Problem: Go through the entries below and pick out every line with "session".

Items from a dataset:
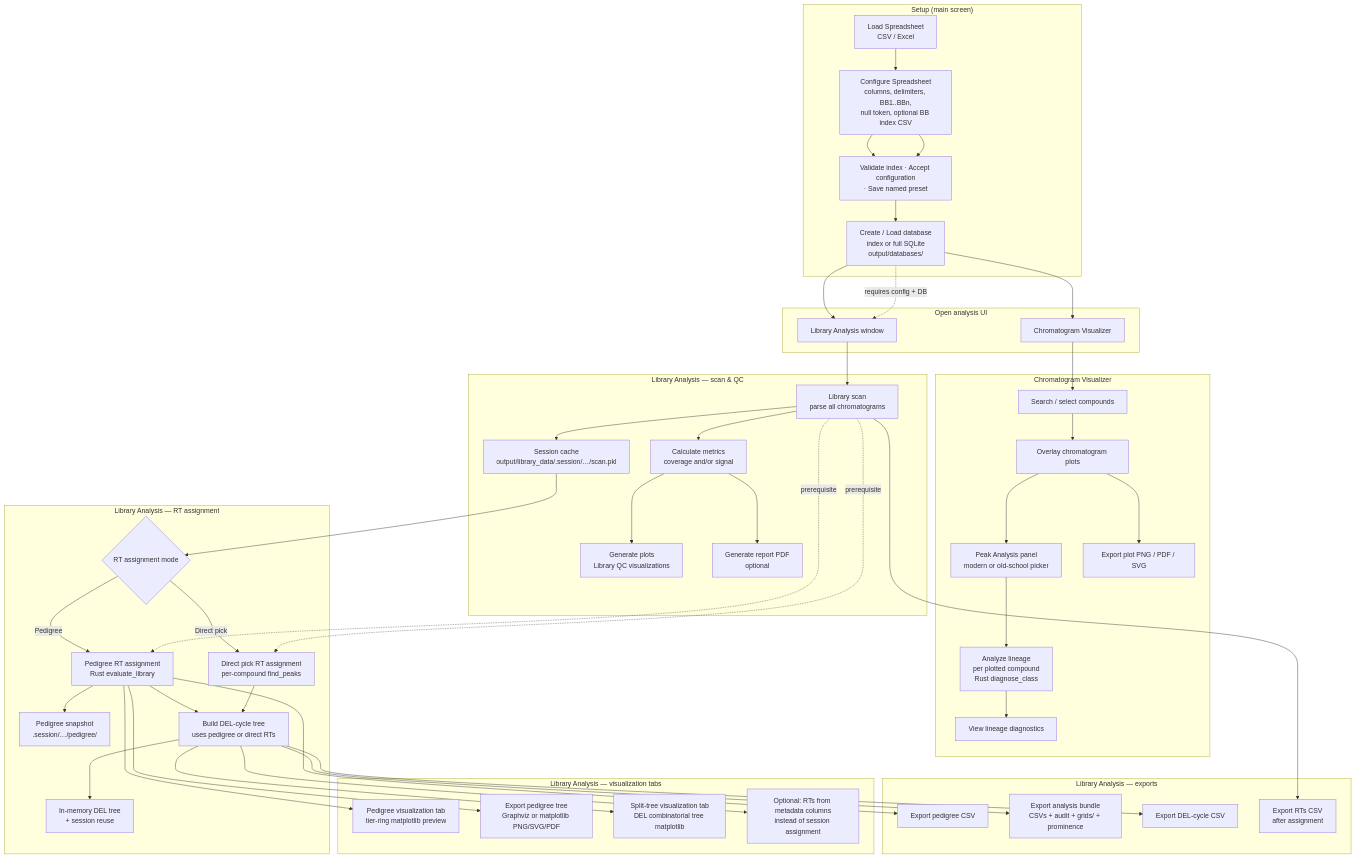
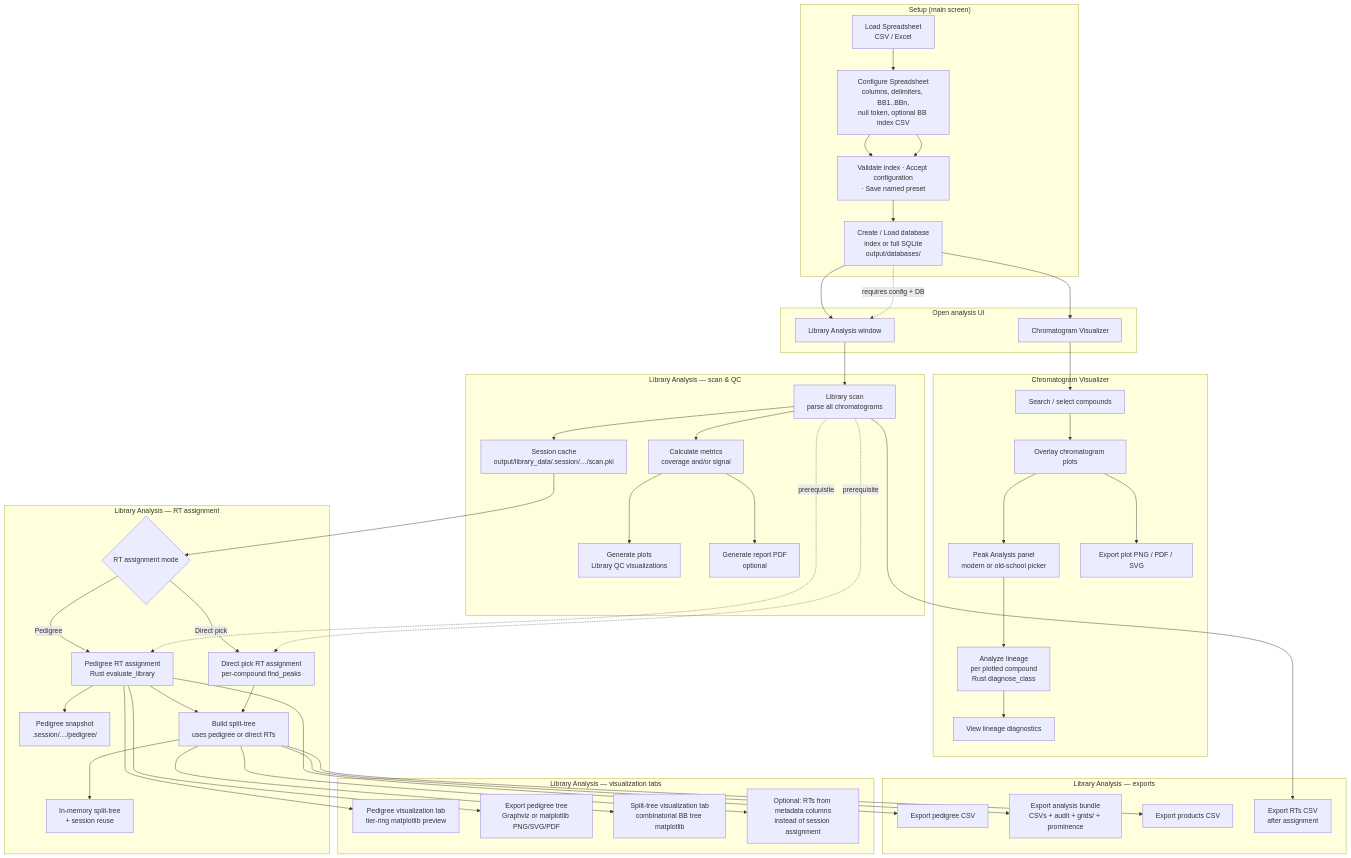
One commit to brodohfasho/LC-Seq changed the first of 3 diagrams in docs/APPLICATION_WORKFLOW.md. Above: the diagram before and after it, drawn with Mermaid. The commit also changed other lines of this file and 64 other files, not shown here.

````diff
--- a/docs/APPLICATION_WORKFLOW.md
+++ b/docs/APPLICATION_WORKFLOW.md
@@ -21,62 +23,62 @@
 ```mermaid
 flowchart TB
   subgraph setup ["Setup (main screen)"]
     LS["Load Spreadsheet<br>CSV / Excel"]
     CS["Configure Spreadsheet<br>columns, delimiters, BB1..BBn,<br>null token, optional BB index CSV"]
     CS --> CSaccept["Validate index · Accept configuration<br>· Save named preset"]
     DB["Create / Load database<br>index or full SQLite<br>output/databases/"]
     LS --> CS
     CS --> CSaccept
     CSaccept --> DB
   end
 
   subgraph entry ["Open analysis UI"]
     DB --> VIZ["Chromatogram Visualizer"]
     DB --> LIB["Library Analysis window"]
   end
 
   subgraph viz ["Chromatogram Visualizer"]
     VIZ --> Vsearch["Search / select compounds"]
     Vsearch --> Vplot["Overlay chromatogram plots"]
     Vplot --> Vpeak["Peak Analysis panel<br>modern or old-school picker"]
     Vpeak --> Vlineage["Analyze lineage<br>per plotted compound<br>Rust diagnose_class"]
     Vlineage --> Vlineview["View lineage diagnostics"]
     Vplot --> Vexport["Export plot PNG / PDF / SVG"]
   end
 
   subgraph libscan ["Library Analysis — scan & QC"]
     LIB --> SCAN["Library scan<br>parse all chromatograms"]
     SCAN --> SCANcache["Session cache<br>output/library_data/.session/…/scan.pkl"]
     SCAN --> MET["Calculate metrics<br>coverage and/or signal"]
     MET --> PLOTS["Generate plots<br>Library QC visualizations"]
     MET --> RPT["Generate report PDF<br>optional"]
   end
 
   subgraph rt ["Library Analysis — RT assignment"]
     SCANcache --> RTmode{"RT assignment mode"}
     RTmode -->|Pedigree| PEDRUN["Pedigree RT assignment<br>Rust evaluate_library"]
     RTmode -->|Direct pick| DIRRUN["Direct pick RT assignment<br>per-compound find_peaks"]
     PEDRUN --> PEDcache["Pedigree snapshot<br>.session/…/pedigree/"]
-    PEDRUN --> DELbuild["Build DEL-cycle tree<br>uses pedigree or direct RTs"]
+    PEDRUN --> DELbuild["Build split-tree<br>uses pedigree or direct RTs"]
     DIRRUN --> DELbuild
-    DELbuild --> DELcache["In-memory DEL tree<br>+ session reuse"]
+    DELbuild --> DELcache["In-memory split-tree<br>+ session reuse"]
   end
 
   subgraph libviz ["Library Analysis — visualization tabs"]
     PEDRUN --> PEDviz["Pedigree visualization tab<br>tier-ring matplotlib preview"]
     PEDRUN --> PEDtree["Export pedigree tree<br>Graphviz or matplotlib PNG/SVG/PDF"]
-    DELbuild --> STviz["Split-tree visualization tab<br>DEL combinatorial tree matplotlib"]
+    DELbuild --> STviz["Split-tree visualization tab<br>combinatorial BB tree matplotlib"]
     DELbuild --> STmeta["Optional: RTs from metadata columns<br>instead of session assignment"]
   end
 
   subgraph export ["Library Analysis — exports"]
     PEDRUN --> PEDcsv["Export pedigree CSV"]
     DELbuild --> BUNDLE["Export analysis bundle<br>CSVs + audit + grids/ + prominence"]
-    DELbuild --> DELcsv["Export DEL-cycle CSV"]
+    DELbuild --> DELcsv["Export products CSV"]
     SCAN --> RTcsv["Export RTs CSV<br>after assignment"]
   end
 
   DB -.->|requires config + DB| LIB
   SCAN -.->|prerequisite| PEDRUN
   SCAN -.->|prerequisite| DIRRUN
 ```
````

Written answer:
     SCAN --> SCANcache["Session cache<br>output/library_data/.session/…/scan.pkl"]
     PEDRUN --> PEDcache["Pedigree snapshot<br>.session/…/pedigree/"]
-    DELbuild --> DELcache["In-memory DEL tree<br>+ session reuse"]
+    DELbuild --> DELcache["In-memory split-tree<br>+ session reuse"]
     DELbuild --> STmeta["Optional: RTs from metadata columns<br>instead of session assignment"]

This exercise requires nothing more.